This is how it works…. After court you are driven back to the GH where you are told to go to your room and not come back out till called. AW then transports all the birth families to the lobby of the guest house and they call us down two or three at a time depending on how many interpreters there are that day. We get about 15 minuets of face time to get a lifetime of questions answered. We were able to ask about ten questions and tell the birth dad a little about us. We gave him about 20 photo’s of the kids as well as our family photo and he was very kind and let us video the entire process. What a treasure for Sada and Roza. During the interview the father and I both cried, and as I look at the pictures of Craig and I with him I can see how emotionally spent I am and can’t even imagine how he must be feeling, to think this is just the start of his emotional day. At this point we were asked to return to our rooms until all interviews were over. When that was finished we were driven to lunch and the birth families were taken to the TH to say goodbye a final time. I had been nervous for Roza and Sada. I wanted to protect them from the pain of good bye but not keep that from them at the same time. I was worried about what it would do to our bonding process with them and how to help them. As we pulled in to the TH after lunch I expected the worse but we were greeted by the happy smiling face and waving hand of Sada, Roza was her shy timid self but climbed into my lap. It was obvious she had been crying a streak of tear still wet on her cheek. Craig and I tried to make this a happier time for them and thought R and S put on a good show I could see the hurt and pain in their eyes and all over their face, I felt helpless to ease the hurt, a mother’s fear and heartache.
By the time we made it home from the TH Kelli, Jill and Maddie where back from taking B and B back to the orphanage.
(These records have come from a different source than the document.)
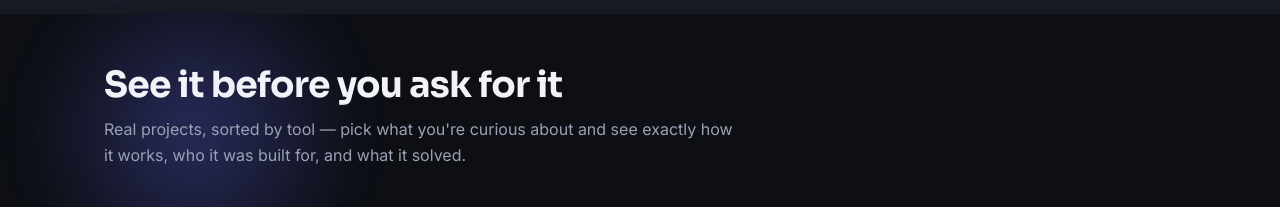
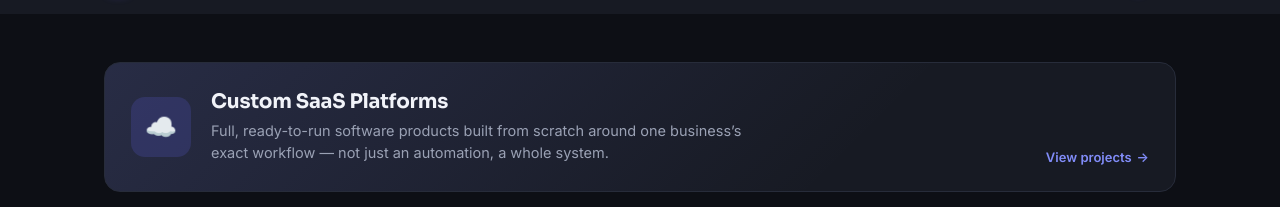
Before and after one commit to growlyze/solutions-showcase, a website: page public/index.html in a window 1280 px wide. Shown: the part 50-257 px from the top of the page. Drawn offline with Linux system fonts and the light colour scheme.

Commit message:
Remove hero heading from home page

```diff
--- a/public/app.js
+++ b/public/app.js
@@ -117,10 +117,6 @@ function renderHome() {
   ` : '';
 
   app.innerHTML = `
-    <div class="hero">
-      <h1>See it before you ask for it</h1>
-      <p>Real projects, sorted by tool — pick what you're curious about and see exactly how it works, who it was built for, and what it solved.</p>
-    </div>
     ${featuredHtml}
     ${sections}
   `;
--- a/public/style.css
+++ b/public/style.css
@@ -159,41 +159,6 @@ a { color: inherit; text-decoration: none; }
 :root[data-theme="light"] .theme-switch-thumb { transform: translateX(24px); }
 
 #app { padding: 48px 24px 80px; }
-
-.hero {
-  position: relative;
-  isolation: isolate;
-  margin-bottom: 40px;
-}
-
-.hero::before {
-  content: '';
-  position: absolute;
-  top: -100px;
-  left: -80px;
-  width: 340px;
-  height: 340px;
-  background: radial-gradient(circle, var(--accent-glow), transparent 70%);
-  filter: blur(20px);
-  z-index: -1;
-  pointer-events: none;
-}
-
-.hero h1 {
-  font-family: 'Sora', 'Inter', system-ui, sans-serif;
-  font-size: 36px;
-  font-weight: 700;
-  letter-spacing: -0.02em;
-  margin: 0 0 10px;
-}
-
-.hero p {
-  font-size: 16px;
-  color: var(--text-muted);
-  max-width: 640px;
-  margin: 0;
-  line-height: 1.6;
-}
 
 .category-section {
   margin-bottom: 44px;
```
We shared news of hurt, pain and sorrow, ate some chocolate, packed Jill’s things and in what felt like the blink of an eye she was hugging me goodbye in the courtyard of the GH her luggage already loaded on top of the van. Tears, tears and more tears mixed with snot and I love you. The sound of the door closing her in was the last I could take. I’m done, I have nothing left in me toady I just need today to end and a new sunrise tomorrow.